Some Liberties are being taken with the source material for the new Superman: Man of Steel movie. These include such things as casting Lawrence Fishburne to play Perry White, and having a female play Jenny Olson rather than Jimmy Olson. There seem to be a lot of changes of traditional comic book icons lately to include females and people of other races in roles that were written to be played by white men. Question is, does this change your opinion of the movies that include this type of cast changing? Would you rather see characters cast to be portrayed in their traditional roles as they were originally written? Why force multiculturalism and changing sexes into movies just to be politically correct? Check out the article below and share your thoughts after the JUMP!
One of the difficulties in adapting a long-running character to the big screen is picking and choosing which elements from the source material to include. In the case of Man of Steel, writers David S. Goyer and Christopher Nolan, along with director Zack Snyder, had 80 years of stories to draw from. Do you go with the thug-bashing original who could only leap tall buildings or the sunnier Silver Age Superman who had a rainbow of Kryptonite and a constantly changing pal to worry about? Heck, there’s practically as many versions of Krypton as there are of Superman.
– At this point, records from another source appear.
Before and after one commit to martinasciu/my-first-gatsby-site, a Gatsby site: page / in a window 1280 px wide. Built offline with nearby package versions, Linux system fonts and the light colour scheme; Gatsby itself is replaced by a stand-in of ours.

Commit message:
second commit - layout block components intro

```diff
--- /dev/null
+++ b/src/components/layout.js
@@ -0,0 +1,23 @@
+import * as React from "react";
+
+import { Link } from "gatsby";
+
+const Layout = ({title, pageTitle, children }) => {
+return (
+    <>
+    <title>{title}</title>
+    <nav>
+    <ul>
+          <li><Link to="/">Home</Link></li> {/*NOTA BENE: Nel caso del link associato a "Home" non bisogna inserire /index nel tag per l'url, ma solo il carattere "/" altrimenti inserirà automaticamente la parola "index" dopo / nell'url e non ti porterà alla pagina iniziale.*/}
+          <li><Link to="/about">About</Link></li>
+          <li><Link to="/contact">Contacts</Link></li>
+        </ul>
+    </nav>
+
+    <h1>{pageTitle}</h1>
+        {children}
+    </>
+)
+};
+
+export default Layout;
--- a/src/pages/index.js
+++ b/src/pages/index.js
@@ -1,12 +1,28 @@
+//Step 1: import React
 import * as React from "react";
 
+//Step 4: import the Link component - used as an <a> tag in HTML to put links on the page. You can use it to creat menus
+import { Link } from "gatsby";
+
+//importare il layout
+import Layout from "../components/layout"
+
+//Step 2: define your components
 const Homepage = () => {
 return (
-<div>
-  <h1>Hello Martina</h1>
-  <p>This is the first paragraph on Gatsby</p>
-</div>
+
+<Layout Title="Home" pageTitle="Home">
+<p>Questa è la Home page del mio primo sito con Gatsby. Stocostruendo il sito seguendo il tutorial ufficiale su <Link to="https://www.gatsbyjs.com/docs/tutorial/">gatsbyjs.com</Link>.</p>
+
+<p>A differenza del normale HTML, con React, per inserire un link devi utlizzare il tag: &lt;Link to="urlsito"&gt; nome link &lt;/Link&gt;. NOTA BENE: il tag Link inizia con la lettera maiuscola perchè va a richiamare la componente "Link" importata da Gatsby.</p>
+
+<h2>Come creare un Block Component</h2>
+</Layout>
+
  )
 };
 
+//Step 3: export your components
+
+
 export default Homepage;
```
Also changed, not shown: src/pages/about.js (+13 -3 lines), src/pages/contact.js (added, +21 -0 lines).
Clearly, Snyder and company have made their choices ,and we’ll get to see what they are come June 14. However, thanks to the avalanche of press leading up to the film, you can see bits and pieces of where they’re coming from early. This latest poster gives the impression of a watchful hero trying to figure out how he fits into the world.
Meanwhile, IndieWire compiled a series of images, most of which feature Clark Kent at various ages. The biggest reveal was the first still of Rebecca Buller as Jenny Olsen. We’re not sure how different Jenny is from Jimmy, but is it telling that she’s not sporting a camera?
Another interesting photo is the one of a very pregnant Lara Lor-Van (Ayelet Zurer), better known to the world as Superman’s biological mom. This isn’t a huge spoiler or anything, but some versions of Krypton treat the society as a completely sterile, scientific one where the children are actually created from genetic material in a birthing matrix. Snyder’s version seems to be a more human take on the alien world.
A young boy learns that he has extraordinary powers and is not of this earth. As a young man, he journeys to discover where he came from and what he was sent here to do. But the hero in him must emerge if he is to save the world from annihilation and become the symbol of hope for all mankind.
The film also stars four-time Oscar nominee Amy Adams (“The Master”) as Daily Planet journalist Lois lane, and Oscar nominee Laurence Fishburne (“What’s Love Got to Do With It”) as her editor-in-chief, Perry White. Starring as Clark Kent’s adoptive parents, Martha and Jonathan Kent, are Oscar nominee Diane lane (“Unfaithful”) and Academy Award winner Kevin Costner (“Dances With Wolves”).
Squaring off against the superhero are two other surviving Kryptonians, the villainous General Zod, played by Oscar nominee Michael Shannon (“Revolutionary Road”), and Faora, Zod’s evil partner, played by Antje Traue (upcoming “The Seventh Son”). Also from Superman’s native Krypton are Lara Lor-Van, Superman’s mother, played by Ayelet Zurer (“Angels and Demons”), and Superman’s father, Jor-El, portrayed by Academy Award winner Russell Crowe (“Gladiator”). Rounding out the cast are Christopher Meloni (upcoming “42”) as U.S. military man Colonel Hardy, Harry Lennix (“State of Play”) as General Swanwick, Michael Kelly (“The Adjustment Bureau”) as Steve Lombard, and Richard Schiff (TV’s “The West Wing”) as Dr. Emil Hamilton.